Albumin and hydroxyethyl starch modulate oxidative inflammatory injury to vascular endothelium

Anesthesiology. 2004 Jan;100(1):51-8. doi: 10.1097/00000542-200401000-00012.

Abstract

Background: Human serum albumin is used clinically to maintain colloid osmotic pressure and is viewed to serve an antioxidant role in the vascular compartment via binding of redox-active metal complexes, transport of nitric oxide, and the oxidant-scavenging reactions of the single thiol of human serum albumin, cys34. Because of these potentially desirable adjunctive actions, we evaluated the purity and thiol redox state and compared the relative effects of clinically available 25% human serum albumin preparations with a starch-derived colloid, 6% hydroxyethyl starch, in in vitro models of inflammatory vascular injury.

Methods: Bovine aortic endothelial cell responses to chemical, enzymatic, and cell-derived reactive inflammatory mediators in the presence of human serum albumin or hydroxyethyl starch were assessed.

Results: The cys34 thiol of fresh human serum albumin preparations was 70-85% oxidized and contained a population of human serum albumin (approximately 25% of total) having the cys34 resistant to reduction by 2-mercaptoethanol and NaBH4. Treatment of bovine aortic endothelial cells with human serum albumin dose-dependently protected from HOCl-mediated 14C-adenine release, with this protective effect of human serum albumin not dependent on protein thiol status. Addition of human serum albumin to cell media provided no protection from the cytotoxic actions of peroxynitrite and xanthine oxidase-derived reactive species. Binding of activated polymorphonuclear leukocytes to bovine aortic endothelial cells was significantly amplified by hydroxyethyl starch and inhibited by human serum albumin administration. The binding of neutrophil-derived myeloperoxidase to bovine aortic endothelial cells, a mediator of multiple oxidative and nitric oxide-consuming reactions, was also inhibited by human serum albumin and enhanced by hydroxyethyl starch.

Conclusions: Clinical human serum albumin preparations show modest intrinsic non-thiol-dependent antiinflammatory properties in vitro, a phenomenon that was not observed with hydroxyethyl starch.

Publication types

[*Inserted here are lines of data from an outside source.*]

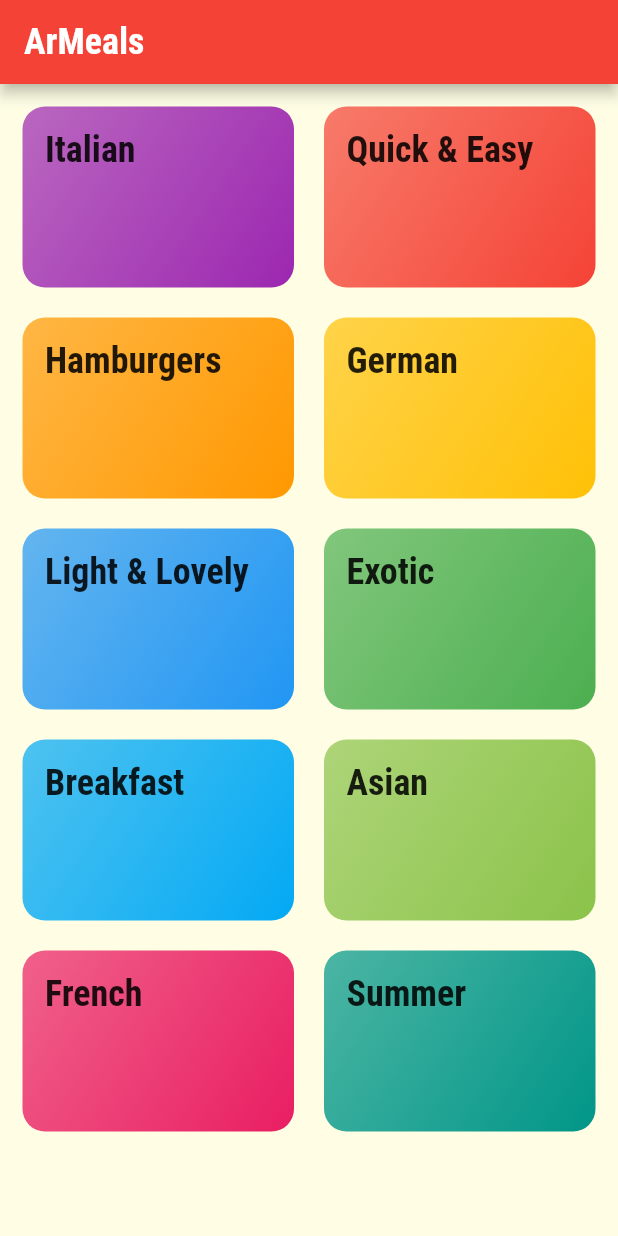
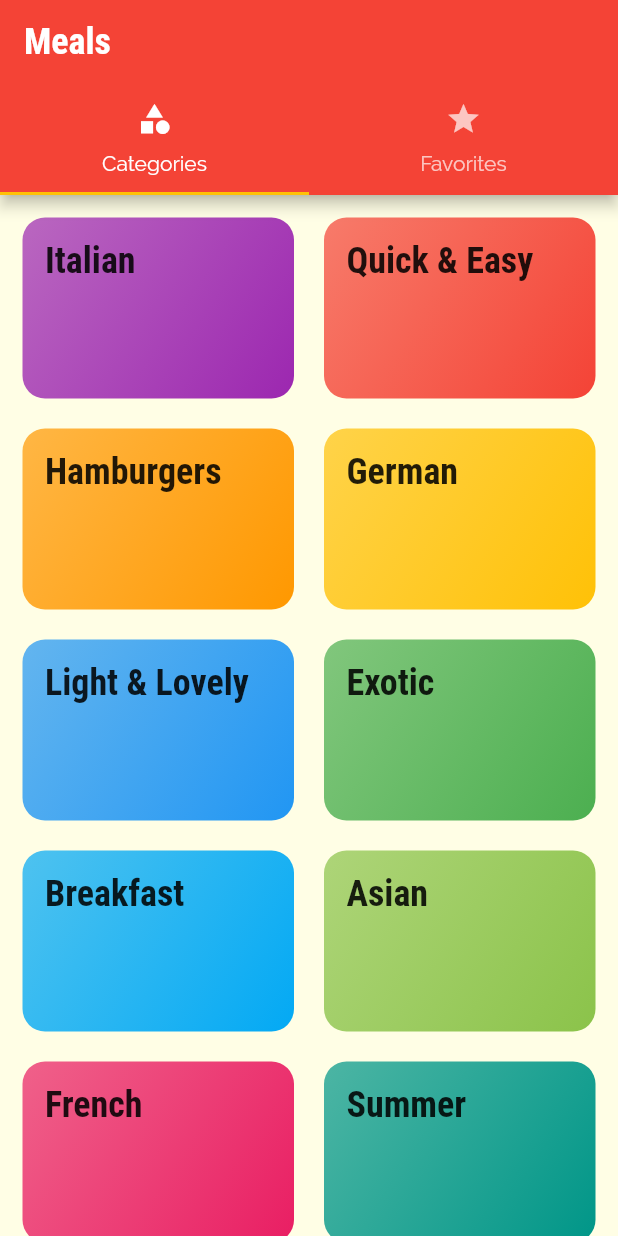
Before and after one commit to Alastier07/flutter-course-projects, a Flutter app: the screen it shows after launch, on a phone screen of 412 x 824 dp. Run offline on Flutter 3.47's test engine with Material 2 defaults, Android fonts, the phone set to English and light mode, and no system bars.

```diff
--- a/projects/meals_app/lib/main.dart
+++ b/projects/meals_app/lib/main.dart
@@ -1,4 +1,5 @@
 import 'package:flutter/material.dart';
+import './screens/tabs_screen.dart';
 import './screens/meal_detail_screen.dart';
 import './screens/category_meals_screen.dart';
 import './screens/categories_screen.dart';
@@ -39,7 +40,7 @@ class _MyAppState extends State<MyApp> {
       //home: CategoriesScreen(),
       initialRoute: '/',
       routes: {
-        '/': (ctx) => CategoriesScreen(),
+        '/': (ctx) => TabsScreen(),
         CategoryMealsScreen.routeName: (ctx) => CategoryMealsScreen(),
         MeaLDetailScreen.routeName: (ctx) => MeaLDetailScreen(),
       },
--- a/projects/meals_app/lib/screens/categories_screen.dart
+++ b/projects/meals_app/lib/screens/categories_screen.dart
@@ -5,11 +5,7 @@ import '../widgets/category_item.dart';
 class CategoriesScreen extends StatelessWidget {
   @override
   Widget build(BuildContext context) {
-    return Scaffold(
-      appBar: AppBar(
-        title: const Text('ArMeals'),
-      ),
-      body: GridView(
+    return GridView(
       padding: const EdgeInsets.all(15),
       children: DUMMY_CATEGORIES
           .map((catData) => CategoryItem(
@@ -24,7 +20,6 @@ class CategoriesScreen extends StatelessWidget {
         crossAxisSpacing: 20,
         mainAxisSpacing: 20,
       ),
-      ),
     );
   }
 }
--- /dev/null
+++ b/projects/meals_app/lib/screens/favorites_screen.dart
@@ -0,0 +1,12 @@
+import 'package:flutter/material.dart';
+
+class FavoritesScreen extends StatelessWidget {
+  @override
+  Widget build(BuildContext context) {
+    return Center(
+      child: Text(
+        'The favorites',
+      ),
+    );
+  }
+}
--- /dev/null
+++ b/projects/meals_app/lib/screens/tabs_screen.dart
@@ -0,0 +1,45 @@
+import 'package:flutter/material.dart';
+import '../screens/favorites_screen.dart';
+import '../screens/categories_screen.dart';
+
+class TabsScreen extends StatefulWidget {
+  @override
+  _TabsScreenState createState() => _TabsScreenState();
+}
+
+class _TabsScreenState extends State<TabsScreen> {
+  @override
+  Widget build(BuildContext context) {
+    return DefaultTabController(
+      length: 2,
+      //initialIndex: 1, //Set which default tab bar to be shown
+      child: Scaffold(
+        appBar: AppBar(
+          title: Text('Meals'),
+          bottom: TabBar(
+            tabs: <Widget>[
+              Tab(
+                icon: Icon(
+                  Icons.category,
+                ),
+                text: 'Categories',
+              ),
+              Tab(
+                icon: Icon(
+                  Icons.star,
+                ),
+                text: 'Favorites',
+              ),
+            ],
+          ),
+        ),
+        body: TabBarView(
+          children: <Widget>[
+            CategoriesScreen(),
+            FavoritesScreen(),
+          ],
+        ),
+      ),
+    );
+  }
+}
```
Lines whose indentation alone changed are shown as unchanged.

  • Research Support, Non-U.S. Gov't
  • Research Support, U.S. Gov't, P.H.S.

MeSH terms

  • Animals
  • Cattle
  • Cells, Cultured
  • Electrophoresis, Polyacrylamide Gel
  • Endothelial Cells / drug effects
  • Endothelial Cells / pathology
  • Endothelium, Vascular / pathology*
  • Humans
  • Hydroxyethyl Starch Derivatives / therapeutic use*
  • Neutrophils / drug effects
  • Oxidation-Reduction
  • Peroxidase / blood
  • Peroxidase / metabolism
  • Plasma Substitutes / therapeutic use*
  • Serum Albumin / chemistry
  • Serum Albumin / therapeutic use*
  • Sulfhydryl Compounds / chemistry
  • Vasculitis / pathology*
  • Vasculitis / prevention & control*

Substances

  • Hydroxyethyl Starch Derivatives
  • Plasma Substitutes
  • Serum Albumin
  • Sulfhydryl Compounds
  • Peroxidase